The research was well received by the small audience that read it. It was one of three finalist for the International Reading Association’s (currently International Literacy Association) coveted Dissertation of the Year Award, and it won the Dissertation of the Year Award for the school of education at the University of Kansas where I was graduating.
One unsurprising result of the study was that you could teach students to be phonologically aware and that this instruction improved students’ reading acquisition. In fact, one could say that you really don’t need to teach students phonological awareness unless you want them to learn how to read. Teaching phonological awareness is that important. Not teaching phonological awareness would be like suggesting that one couldn’t learn to swim without getting into some water.
The second result, the one that excited my advisors, was that, while instruction in phonological awareness was critical to early literacy, one could get too much instruction in the area. After a student was sufficiently phonologically aware, continued instruction in hearing sounds within words didn’t just lend no further improvement, it produced an inhibitory effect. In other words, phonological awareness development is essential, but too much of it can actually impede progress.
A meta-analysis is a statistical summary of all the statistical research on a topic. In designing a meta-analysis, one must decide whether to include unpublished dissertations. Unlike later meta-analyses of phonological awareness, I chose to include dissertations in my data, which meant that unpublished results were included. I did this to compensate for the publishing world’s bias towards positive results. Perhaps this is why I discovered some potential problems with phonological awareness instruction. In the later (and even current) phonological frenzy, I cringed to see whole classes of third-graders engaged explicit and isolated phonological awareness practice.
I never published these results in a journal, partly because I had toddler twin sons, partly because I knew I wanted to remain a practitioner rather than an academician, partly because I was sick of the topic, and partly because I received a phone call from Linnea Ehri (who's work I was studying) who was also working on a meta-analysis of the phonological awareness research. But these findings have informed my lifetime of work in literacy and have been part of what has driven me to hold tight to systematic instruction in phonological awareness with a balanced perspective of not overdoing it.
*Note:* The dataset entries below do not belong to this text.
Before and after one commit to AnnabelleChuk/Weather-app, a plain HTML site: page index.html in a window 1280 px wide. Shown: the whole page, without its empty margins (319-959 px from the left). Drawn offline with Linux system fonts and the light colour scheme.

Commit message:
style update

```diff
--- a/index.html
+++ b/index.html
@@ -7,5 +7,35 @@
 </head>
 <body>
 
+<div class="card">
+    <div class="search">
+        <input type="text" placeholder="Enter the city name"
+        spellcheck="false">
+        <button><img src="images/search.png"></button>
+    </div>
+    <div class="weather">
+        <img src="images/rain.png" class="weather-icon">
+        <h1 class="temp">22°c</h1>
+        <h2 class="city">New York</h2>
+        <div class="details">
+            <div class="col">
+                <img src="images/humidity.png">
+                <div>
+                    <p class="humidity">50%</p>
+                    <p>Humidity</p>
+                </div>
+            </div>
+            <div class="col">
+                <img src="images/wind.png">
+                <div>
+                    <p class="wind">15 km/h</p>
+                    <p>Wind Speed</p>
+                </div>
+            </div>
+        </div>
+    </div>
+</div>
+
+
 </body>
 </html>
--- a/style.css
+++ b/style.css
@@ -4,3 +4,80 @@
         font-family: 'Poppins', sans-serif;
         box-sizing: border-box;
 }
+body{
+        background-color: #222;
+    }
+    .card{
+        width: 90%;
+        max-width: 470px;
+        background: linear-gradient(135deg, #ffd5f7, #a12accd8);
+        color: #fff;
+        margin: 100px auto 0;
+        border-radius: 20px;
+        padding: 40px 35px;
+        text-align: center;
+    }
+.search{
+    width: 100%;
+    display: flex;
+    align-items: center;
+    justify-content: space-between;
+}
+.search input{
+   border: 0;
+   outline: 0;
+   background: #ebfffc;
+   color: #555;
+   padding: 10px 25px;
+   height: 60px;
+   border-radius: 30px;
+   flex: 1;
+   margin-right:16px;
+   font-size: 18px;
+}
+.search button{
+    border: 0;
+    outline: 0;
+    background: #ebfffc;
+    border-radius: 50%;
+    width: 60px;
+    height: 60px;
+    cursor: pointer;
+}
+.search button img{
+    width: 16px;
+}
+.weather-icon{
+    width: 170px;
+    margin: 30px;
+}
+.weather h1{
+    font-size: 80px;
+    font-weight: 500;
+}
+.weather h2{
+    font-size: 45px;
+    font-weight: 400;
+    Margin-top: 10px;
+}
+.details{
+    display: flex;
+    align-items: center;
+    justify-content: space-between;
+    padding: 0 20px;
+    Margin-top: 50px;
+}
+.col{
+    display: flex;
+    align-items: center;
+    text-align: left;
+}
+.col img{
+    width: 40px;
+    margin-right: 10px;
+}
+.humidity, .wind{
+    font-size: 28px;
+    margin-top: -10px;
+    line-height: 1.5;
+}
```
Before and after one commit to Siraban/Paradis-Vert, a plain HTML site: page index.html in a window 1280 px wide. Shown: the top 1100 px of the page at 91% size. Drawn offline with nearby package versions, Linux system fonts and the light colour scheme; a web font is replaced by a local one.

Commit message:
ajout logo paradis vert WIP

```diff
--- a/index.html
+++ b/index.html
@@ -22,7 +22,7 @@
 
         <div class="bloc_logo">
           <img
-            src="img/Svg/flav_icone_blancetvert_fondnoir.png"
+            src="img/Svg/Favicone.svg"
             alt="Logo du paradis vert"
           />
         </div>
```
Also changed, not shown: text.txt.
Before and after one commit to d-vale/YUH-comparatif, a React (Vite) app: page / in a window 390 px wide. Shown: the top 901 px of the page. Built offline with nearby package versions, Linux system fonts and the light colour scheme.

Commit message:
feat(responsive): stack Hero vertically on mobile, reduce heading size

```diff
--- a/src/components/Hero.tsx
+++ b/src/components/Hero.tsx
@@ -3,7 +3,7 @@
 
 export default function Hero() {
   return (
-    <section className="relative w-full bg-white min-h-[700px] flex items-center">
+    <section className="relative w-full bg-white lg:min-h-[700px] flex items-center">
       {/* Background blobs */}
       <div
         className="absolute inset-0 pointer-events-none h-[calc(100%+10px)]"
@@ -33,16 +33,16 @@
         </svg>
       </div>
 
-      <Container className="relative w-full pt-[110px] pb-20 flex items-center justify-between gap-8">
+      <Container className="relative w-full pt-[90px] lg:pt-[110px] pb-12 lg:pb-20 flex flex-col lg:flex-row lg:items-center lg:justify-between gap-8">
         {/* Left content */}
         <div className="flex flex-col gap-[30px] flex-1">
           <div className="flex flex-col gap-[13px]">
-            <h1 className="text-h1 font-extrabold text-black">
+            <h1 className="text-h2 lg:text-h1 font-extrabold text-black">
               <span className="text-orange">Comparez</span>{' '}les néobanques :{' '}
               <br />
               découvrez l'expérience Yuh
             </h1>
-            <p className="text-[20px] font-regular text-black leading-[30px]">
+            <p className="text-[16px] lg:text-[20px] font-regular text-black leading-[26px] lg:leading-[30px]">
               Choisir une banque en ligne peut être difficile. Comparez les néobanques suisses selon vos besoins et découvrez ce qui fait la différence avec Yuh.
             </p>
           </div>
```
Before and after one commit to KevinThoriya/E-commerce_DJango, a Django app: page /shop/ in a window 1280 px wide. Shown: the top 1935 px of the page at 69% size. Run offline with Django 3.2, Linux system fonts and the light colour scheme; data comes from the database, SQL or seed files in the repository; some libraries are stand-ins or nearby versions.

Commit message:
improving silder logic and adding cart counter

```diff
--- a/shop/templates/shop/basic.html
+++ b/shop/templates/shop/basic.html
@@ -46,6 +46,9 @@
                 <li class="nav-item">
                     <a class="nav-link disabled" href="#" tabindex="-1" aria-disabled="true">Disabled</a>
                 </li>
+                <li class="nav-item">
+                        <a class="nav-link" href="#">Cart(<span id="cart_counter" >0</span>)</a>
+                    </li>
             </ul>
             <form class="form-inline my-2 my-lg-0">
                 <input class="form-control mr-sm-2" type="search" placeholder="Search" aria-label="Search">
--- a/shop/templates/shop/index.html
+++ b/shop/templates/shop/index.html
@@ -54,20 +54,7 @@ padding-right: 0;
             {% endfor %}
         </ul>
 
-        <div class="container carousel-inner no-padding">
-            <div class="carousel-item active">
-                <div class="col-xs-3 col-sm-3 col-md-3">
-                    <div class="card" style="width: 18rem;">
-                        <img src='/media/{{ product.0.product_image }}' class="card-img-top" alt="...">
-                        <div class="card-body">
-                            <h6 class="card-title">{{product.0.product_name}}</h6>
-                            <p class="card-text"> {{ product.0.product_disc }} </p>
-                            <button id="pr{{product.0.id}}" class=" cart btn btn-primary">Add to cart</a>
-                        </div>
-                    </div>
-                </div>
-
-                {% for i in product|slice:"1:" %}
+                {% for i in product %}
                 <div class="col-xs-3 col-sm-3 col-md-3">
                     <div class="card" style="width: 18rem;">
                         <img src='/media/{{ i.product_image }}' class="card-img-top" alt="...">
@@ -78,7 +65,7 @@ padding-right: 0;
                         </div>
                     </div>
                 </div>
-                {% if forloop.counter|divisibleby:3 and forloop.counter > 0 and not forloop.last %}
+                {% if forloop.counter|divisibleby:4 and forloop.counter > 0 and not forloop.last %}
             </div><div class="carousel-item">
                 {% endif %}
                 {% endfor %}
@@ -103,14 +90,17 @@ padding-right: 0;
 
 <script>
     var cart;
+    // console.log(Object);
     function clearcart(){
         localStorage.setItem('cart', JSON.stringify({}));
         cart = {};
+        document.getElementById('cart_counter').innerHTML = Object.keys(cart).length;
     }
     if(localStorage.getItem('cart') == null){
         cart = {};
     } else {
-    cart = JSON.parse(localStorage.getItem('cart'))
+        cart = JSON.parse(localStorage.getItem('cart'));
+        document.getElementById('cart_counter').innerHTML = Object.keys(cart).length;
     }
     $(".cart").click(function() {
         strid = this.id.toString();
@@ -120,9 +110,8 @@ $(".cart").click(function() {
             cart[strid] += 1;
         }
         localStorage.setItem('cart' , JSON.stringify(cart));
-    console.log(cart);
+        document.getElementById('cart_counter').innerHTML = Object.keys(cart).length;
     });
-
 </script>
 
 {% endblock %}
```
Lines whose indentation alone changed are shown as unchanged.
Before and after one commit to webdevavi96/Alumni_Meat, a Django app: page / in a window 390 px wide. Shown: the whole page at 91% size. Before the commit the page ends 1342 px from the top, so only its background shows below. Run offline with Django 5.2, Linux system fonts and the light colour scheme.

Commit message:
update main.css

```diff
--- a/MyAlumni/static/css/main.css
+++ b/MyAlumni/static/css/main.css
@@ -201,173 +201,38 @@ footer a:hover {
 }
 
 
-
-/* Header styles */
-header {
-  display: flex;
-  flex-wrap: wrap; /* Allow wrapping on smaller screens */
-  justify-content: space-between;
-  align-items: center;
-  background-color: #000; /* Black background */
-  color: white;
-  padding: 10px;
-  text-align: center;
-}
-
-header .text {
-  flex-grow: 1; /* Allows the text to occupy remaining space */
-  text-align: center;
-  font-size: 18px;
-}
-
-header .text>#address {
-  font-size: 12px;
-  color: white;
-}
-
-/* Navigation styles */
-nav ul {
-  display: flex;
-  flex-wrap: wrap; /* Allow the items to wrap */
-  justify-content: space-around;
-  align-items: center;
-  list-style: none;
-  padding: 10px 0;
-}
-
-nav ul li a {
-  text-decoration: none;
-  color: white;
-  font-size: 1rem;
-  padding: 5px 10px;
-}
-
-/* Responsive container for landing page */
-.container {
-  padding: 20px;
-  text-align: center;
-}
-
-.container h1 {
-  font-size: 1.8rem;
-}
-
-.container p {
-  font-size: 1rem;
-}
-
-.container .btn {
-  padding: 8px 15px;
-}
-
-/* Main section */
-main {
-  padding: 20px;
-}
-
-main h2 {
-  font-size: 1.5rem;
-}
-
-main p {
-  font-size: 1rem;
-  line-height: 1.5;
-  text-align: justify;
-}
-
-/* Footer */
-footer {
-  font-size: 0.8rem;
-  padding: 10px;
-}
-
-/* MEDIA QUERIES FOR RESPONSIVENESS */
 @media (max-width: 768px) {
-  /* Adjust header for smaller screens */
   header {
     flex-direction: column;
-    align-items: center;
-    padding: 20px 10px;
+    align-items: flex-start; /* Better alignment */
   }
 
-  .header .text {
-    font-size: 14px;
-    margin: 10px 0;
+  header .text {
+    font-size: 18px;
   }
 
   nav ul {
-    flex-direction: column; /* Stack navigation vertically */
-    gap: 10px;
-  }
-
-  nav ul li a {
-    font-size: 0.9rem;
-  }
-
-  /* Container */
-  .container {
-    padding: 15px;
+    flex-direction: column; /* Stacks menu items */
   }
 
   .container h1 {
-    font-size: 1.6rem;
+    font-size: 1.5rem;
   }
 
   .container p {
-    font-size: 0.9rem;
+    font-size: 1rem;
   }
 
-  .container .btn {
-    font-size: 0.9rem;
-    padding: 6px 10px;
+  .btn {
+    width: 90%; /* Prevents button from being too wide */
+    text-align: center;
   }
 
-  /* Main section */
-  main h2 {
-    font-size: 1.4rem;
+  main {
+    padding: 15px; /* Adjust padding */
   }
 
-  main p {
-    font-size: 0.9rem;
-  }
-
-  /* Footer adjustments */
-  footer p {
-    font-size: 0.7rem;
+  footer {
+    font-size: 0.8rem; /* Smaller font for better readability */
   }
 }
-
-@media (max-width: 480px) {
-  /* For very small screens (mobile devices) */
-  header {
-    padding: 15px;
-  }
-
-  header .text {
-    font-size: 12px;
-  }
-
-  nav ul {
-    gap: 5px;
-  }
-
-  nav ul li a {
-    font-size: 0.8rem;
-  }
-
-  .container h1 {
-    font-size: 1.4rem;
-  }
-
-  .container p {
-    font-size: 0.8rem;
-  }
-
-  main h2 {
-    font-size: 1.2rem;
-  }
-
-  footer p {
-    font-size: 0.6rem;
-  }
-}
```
On one side of the current (and historical) debate, it is easy for phonological awareness instruction to be spotty and random, if at all, which I have continued to see as problematic even when mine wasn’t a popular perspective among some in the “balanced literacy” community. On the other side of the debate, it is easy for phonological awareness instruction to be overdone, which I have also continued to see as problematic even when perspective was unpopular among “the science of reading” community (even before it was called that).
If you are convinced that something is THE key to literacy, whether contextualizing work with sounds and the print system that lays over them or explicitly teaching students the bits and pieces of our orthographic system, be careful not to push this certainty to extremes such that your reasonable conviction (and both convictions are reasonable) becomes the Achilles heel of your instruction.
Dr. Jan Burkins is a full-time writer, consultant, and professional development provider.